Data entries
• • • •
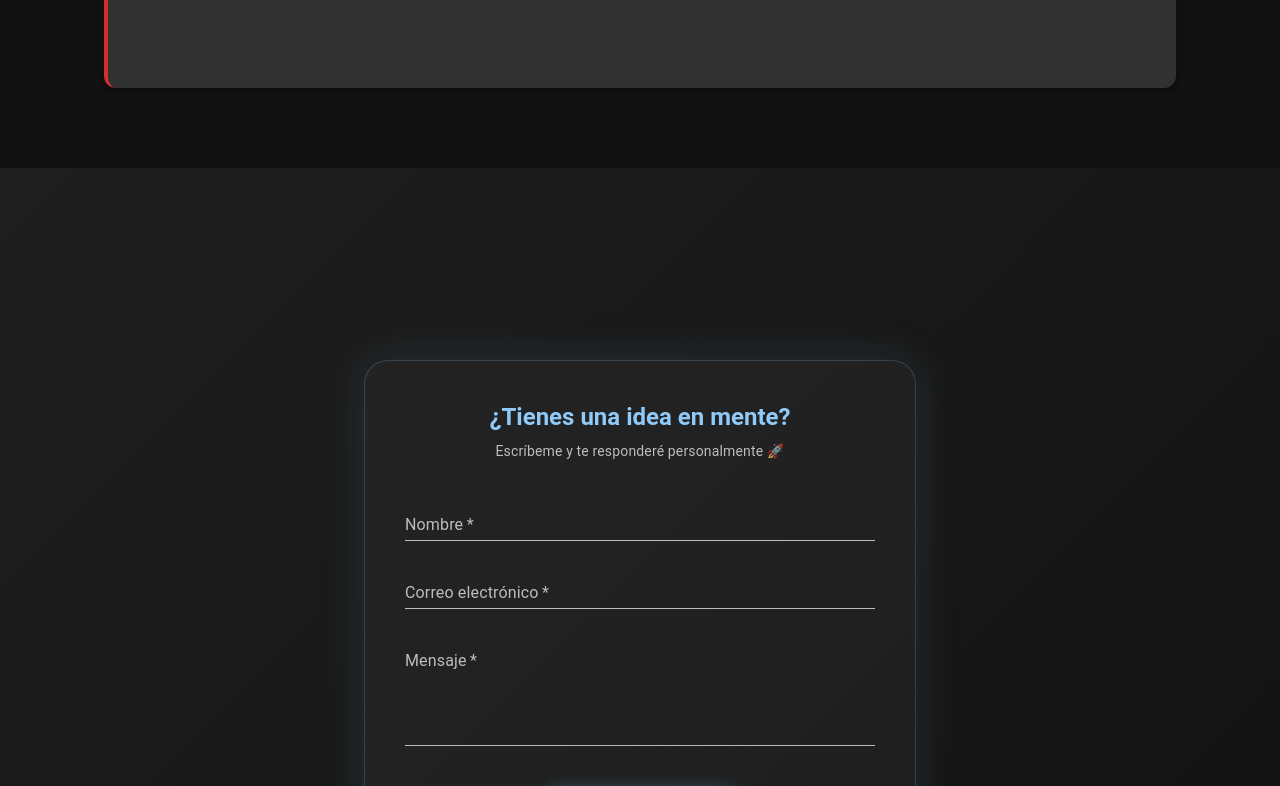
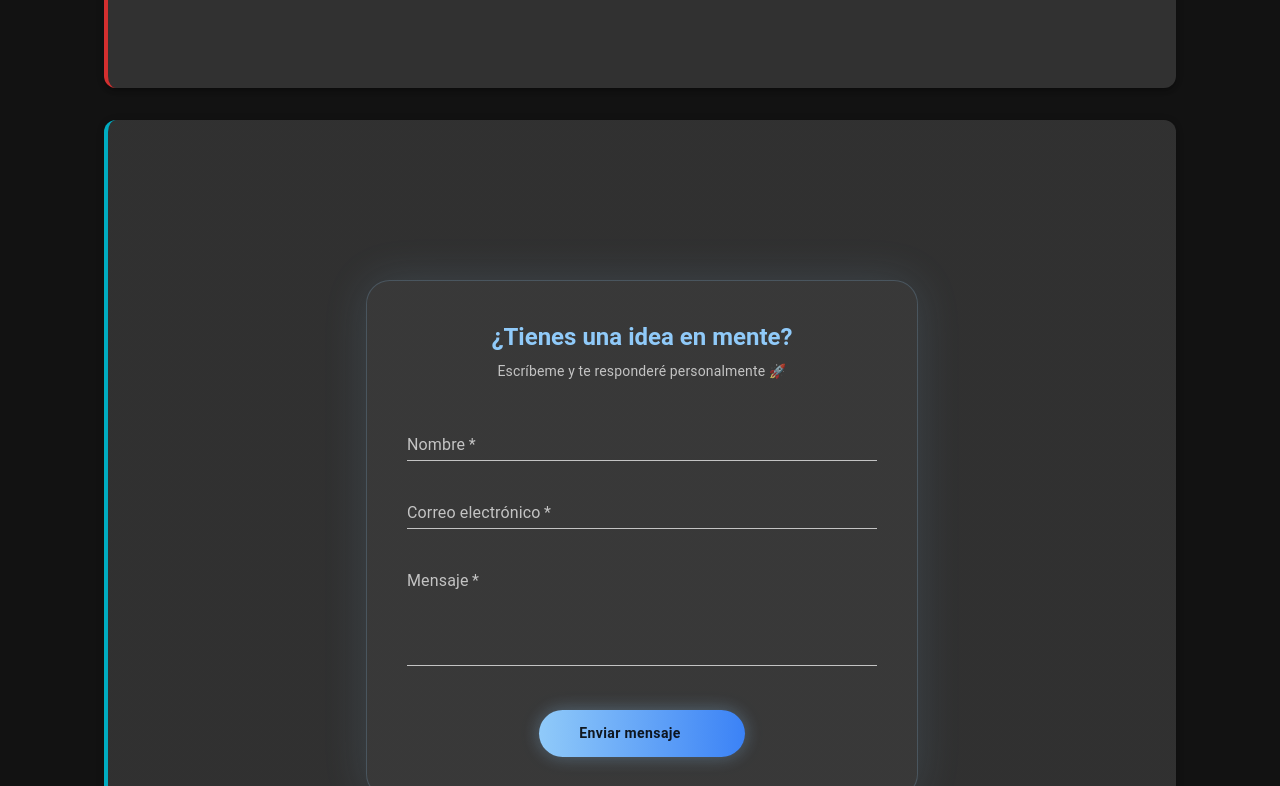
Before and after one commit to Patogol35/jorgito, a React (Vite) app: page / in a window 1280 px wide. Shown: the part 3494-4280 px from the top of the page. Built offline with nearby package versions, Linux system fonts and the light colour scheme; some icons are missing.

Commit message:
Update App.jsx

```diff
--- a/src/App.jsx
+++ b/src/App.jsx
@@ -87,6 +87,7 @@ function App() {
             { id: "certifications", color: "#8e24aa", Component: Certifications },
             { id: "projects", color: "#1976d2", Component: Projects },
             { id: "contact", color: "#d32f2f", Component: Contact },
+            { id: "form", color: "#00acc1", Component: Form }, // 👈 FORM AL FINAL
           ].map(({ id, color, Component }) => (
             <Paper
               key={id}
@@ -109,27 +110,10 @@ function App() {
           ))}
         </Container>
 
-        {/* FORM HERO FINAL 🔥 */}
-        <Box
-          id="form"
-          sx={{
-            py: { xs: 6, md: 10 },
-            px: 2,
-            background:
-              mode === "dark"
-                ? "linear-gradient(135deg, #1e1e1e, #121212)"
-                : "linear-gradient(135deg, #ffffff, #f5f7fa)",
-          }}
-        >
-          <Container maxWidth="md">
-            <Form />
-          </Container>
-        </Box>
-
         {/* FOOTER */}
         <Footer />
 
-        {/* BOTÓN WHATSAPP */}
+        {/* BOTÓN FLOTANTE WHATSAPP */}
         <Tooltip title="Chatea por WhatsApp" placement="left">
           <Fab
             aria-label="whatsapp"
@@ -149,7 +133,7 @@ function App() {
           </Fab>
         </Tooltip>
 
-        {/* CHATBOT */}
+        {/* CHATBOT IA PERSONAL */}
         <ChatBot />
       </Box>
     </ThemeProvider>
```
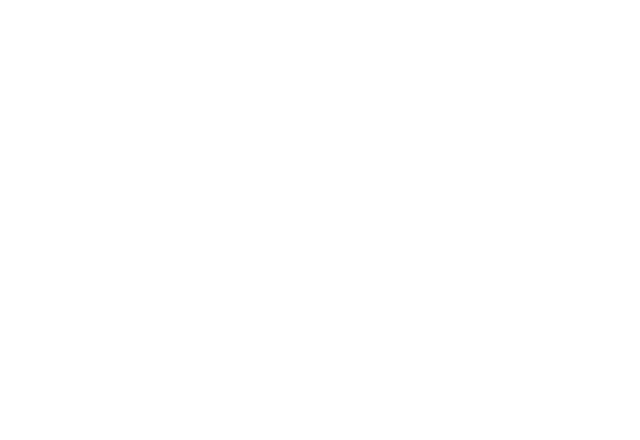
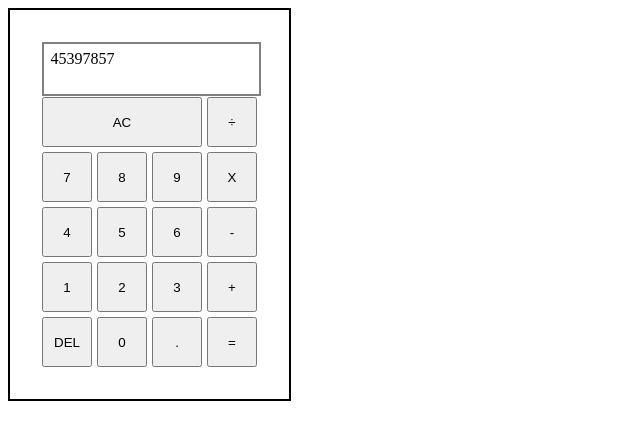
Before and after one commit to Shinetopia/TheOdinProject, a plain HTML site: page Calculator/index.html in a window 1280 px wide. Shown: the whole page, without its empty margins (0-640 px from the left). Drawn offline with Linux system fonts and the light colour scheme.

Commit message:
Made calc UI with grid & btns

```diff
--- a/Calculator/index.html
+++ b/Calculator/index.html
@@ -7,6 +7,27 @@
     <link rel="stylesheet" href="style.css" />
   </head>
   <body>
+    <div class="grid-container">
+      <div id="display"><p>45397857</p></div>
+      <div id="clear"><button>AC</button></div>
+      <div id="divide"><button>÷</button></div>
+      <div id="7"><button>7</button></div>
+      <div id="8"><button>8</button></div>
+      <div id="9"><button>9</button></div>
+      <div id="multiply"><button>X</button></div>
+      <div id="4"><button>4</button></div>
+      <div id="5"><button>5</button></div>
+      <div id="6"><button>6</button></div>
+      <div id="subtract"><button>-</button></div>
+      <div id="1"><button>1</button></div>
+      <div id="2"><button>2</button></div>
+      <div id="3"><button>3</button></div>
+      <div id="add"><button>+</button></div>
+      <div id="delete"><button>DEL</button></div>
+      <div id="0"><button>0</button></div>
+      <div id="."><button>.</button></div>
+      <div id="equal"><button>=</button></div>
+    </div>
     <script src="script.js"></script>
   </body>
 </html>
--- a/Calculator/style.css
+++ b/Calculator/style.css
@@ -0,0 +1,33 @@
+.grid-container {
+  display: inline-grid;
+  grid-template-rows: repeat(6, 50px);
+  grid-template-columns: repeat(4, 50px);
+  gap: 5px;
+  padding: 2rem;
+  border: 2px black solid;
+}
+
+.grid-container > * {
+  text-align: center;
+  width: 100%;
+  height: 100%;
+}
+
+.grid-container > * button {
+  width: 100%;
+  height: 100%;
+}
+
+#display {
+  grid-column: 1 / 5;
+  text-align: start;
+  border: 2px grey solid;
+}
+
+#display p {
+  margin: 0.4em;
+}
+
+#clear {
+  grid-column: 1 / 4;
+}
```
• • • •
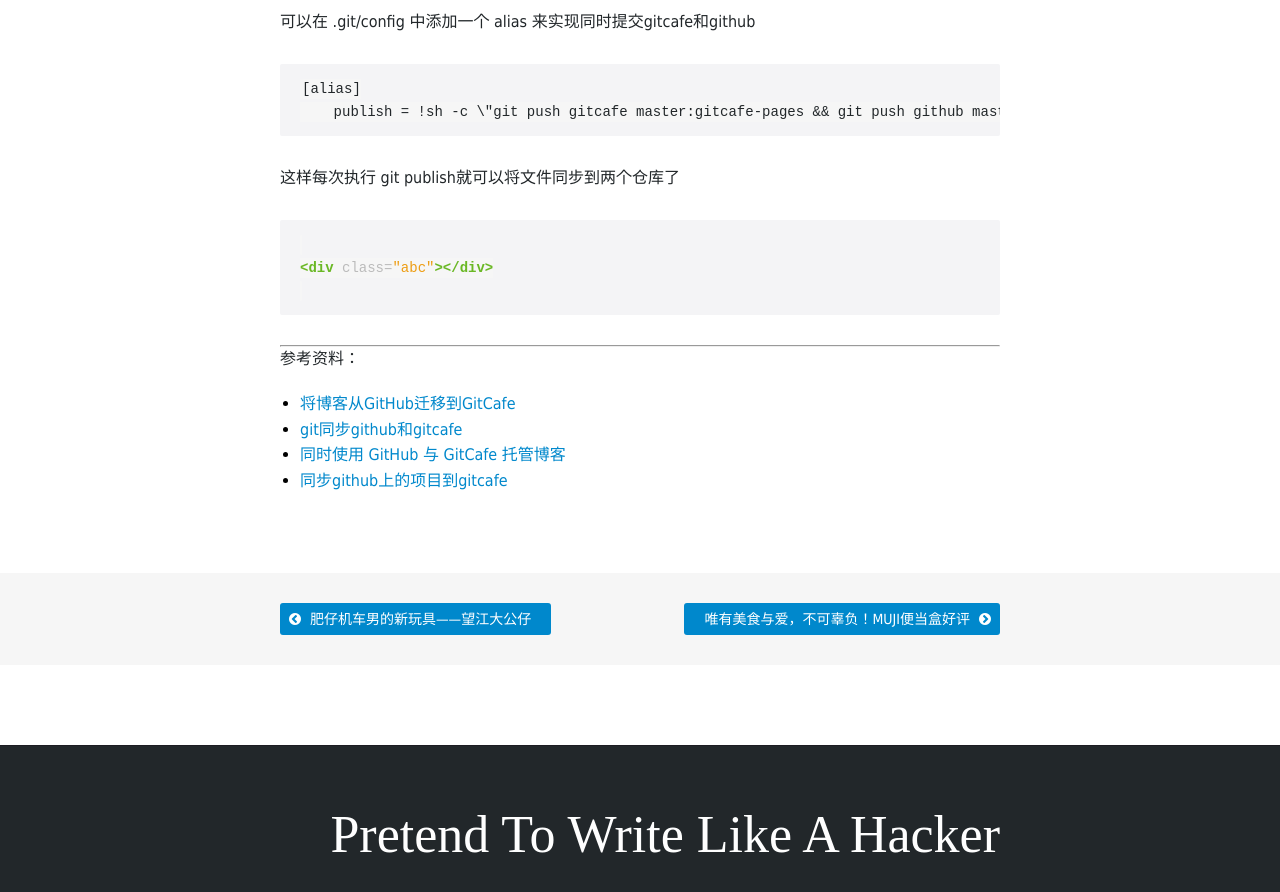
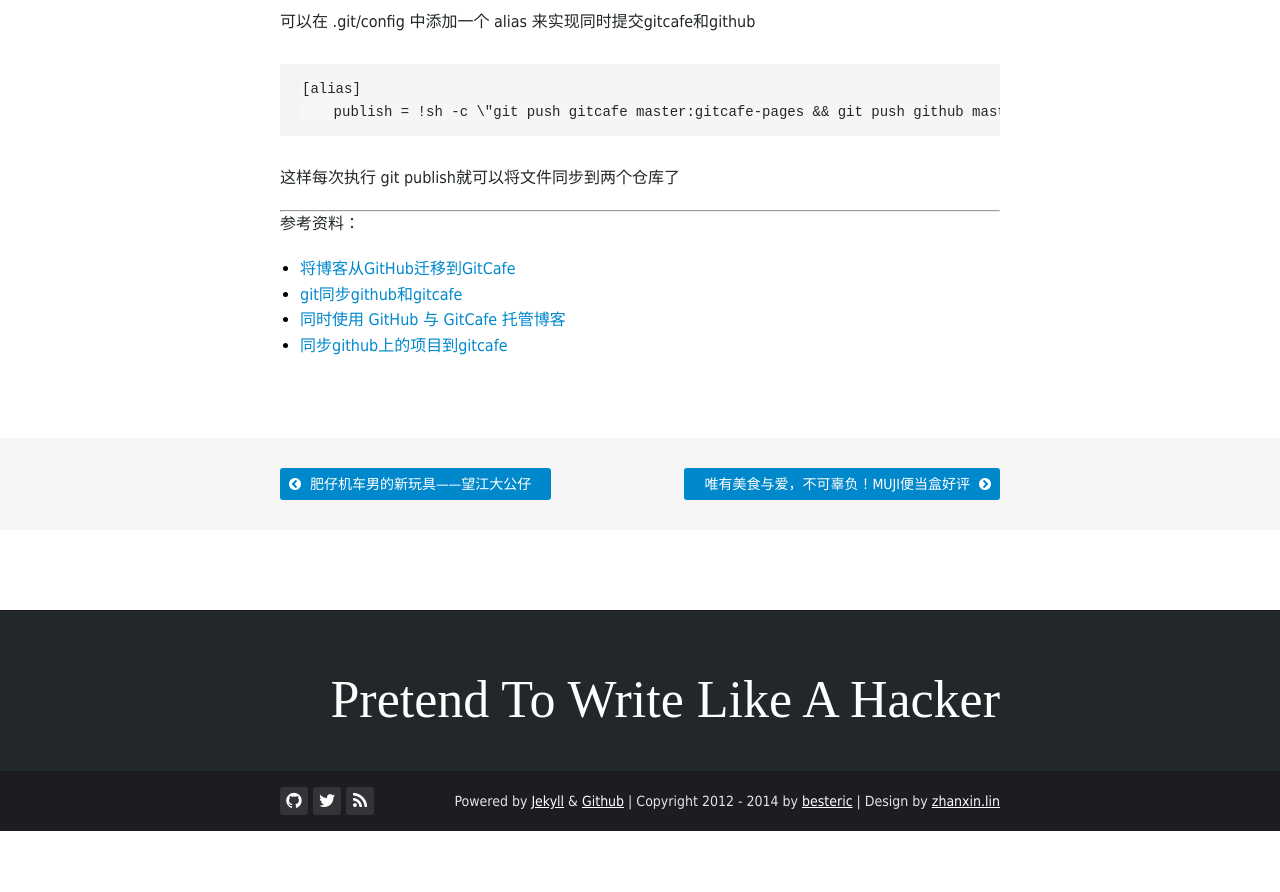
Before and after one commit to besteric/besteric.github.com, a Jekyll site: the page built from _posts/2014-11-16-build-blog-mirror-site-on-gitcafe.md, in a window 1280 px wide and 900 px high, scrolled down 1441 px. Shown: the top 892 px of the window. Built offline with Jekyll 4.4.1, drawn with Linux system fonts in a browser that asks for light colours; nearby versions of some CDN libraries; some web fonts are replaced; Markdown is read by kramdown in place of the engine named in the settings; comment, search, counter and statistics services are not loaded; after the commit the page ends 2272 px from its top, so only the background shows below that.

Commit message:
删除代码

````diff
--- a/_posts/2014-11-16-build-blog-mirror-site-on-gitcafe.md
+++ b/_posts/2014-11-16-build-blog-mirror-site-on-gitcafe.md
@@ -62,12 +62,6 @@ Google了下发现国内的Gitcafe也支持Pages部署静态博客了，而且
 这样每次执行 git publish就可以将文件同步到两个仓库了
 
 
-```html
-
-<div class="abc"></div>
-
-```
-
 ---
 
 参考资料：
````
• • • •
## Task objective
Look through the entries above; find each line with the word "build" and copy it.

## Answer
Before and after one commit to besteric/besteric.github.com, a Jekyll site: the page built from _posts/2014-11-16-build-blog-mirror-site-on-gitcafe.md, in a window 1280 px wide and 900 px high, scrolled down 1441 px. Shown: the top 892 px of the window. Built offline with Jekyll 4.4.1, drawn with Linux system fonts in a browser that asks for light colours; nearby versions of some CDN libraries; some web fonts are replaced; Markdown is read by kramdown in place of the engine named in the settings; comment, search, counter and statistics services are not loaded; after the commit the page ends 2272 px from its top, so only the background shows below that.
--- a/_posts/2014-11-16-build-blog-mirror-site-on-gitcafe.md
+++ b/_posts/2014-11-16-build-blog-mirror-site-on-gitcafe.md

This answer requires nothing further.